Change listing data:
--*--
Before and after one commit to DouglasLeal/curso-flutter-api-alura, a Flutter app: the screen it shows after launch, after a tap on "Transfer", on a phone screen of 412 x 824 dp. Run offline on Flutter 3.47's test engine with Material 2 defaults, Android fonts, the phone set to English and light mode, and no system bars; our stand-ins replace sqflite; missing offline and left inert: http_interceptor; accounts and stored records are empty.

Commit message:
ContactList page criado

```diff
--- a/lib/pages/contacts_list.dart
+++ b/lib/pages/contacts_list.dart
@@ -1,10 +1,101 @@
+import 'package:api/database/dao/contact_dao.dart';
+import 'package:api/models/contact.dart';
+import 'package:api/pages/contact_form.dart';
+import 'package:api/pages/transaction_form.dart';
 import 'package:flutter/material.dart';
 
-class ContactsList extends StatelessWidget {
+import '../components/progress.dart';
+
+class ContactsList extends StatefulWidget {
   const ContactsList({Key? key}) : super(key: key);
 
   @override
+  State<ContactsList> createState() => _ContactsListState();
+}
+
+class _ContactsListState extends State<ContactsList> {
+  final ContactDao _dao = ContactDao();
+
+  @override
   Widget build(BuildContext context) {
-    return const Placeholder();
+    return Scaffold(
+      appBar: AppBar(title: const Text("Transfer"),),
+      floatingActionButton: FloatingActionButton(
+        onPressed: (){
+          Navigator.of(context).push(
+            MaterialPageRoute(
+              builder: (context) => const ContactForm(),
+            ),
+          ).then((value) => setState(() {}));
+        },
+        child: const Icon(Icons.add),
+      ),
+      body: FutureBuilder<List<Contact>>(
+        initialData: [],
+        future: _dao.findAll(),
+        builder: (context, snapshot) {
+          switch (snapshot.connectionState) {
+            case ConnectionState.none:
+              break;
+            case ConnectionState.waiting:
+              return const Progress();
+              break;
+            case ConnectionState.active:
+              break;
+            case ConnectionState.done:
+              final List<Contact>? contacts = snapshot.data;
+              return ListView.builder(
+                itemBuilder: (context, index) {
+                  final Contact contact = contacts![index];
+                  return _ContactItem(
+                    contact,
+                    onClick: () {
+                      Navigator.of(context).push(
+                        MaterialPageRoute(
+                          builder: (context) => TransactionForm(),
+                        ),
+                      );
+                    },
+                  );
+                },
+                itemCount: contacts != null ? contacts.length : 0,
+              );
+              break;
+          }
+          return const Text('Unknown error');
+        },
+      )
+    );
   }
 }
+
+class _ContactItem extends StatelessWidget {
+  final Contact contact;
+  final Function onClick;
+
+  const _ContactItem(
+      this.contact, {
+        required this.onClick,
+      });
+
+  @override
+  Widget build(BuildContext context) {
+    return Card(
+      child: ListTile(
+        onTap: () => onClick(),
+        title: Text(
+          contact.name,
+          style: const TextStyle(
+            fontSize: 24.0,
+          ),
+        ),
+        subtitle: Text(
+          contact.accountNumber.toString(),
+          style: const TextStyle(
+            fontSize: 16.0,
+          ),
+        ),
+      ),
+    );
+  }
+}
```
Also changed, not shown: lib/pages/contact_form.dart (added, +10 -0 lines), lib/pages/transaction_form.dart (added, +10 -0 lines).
--*--
Task goal:
Each line above that holds the string "dart" should be copied and shown.

Answer box:
--- a/lib/pages/contacts_list.dart
+++ b/lib/pages/contacts_list.dart
+import 'package:api/database/dao/contact_dao.dart';
+import 'package:api/models/contact.dart';
+import 'package:api/pages/contact_form.dart';
+import 'package:api/pages/transaction_form.dart';
 import 'package:flutter/material.dart';
+import '../components/progress.dart';
Also changed, not shown: lib/pages/contact_form.dart (added, +10 -0 lines), lib/pages/transaction_form.dart (added, +10 -0 lines).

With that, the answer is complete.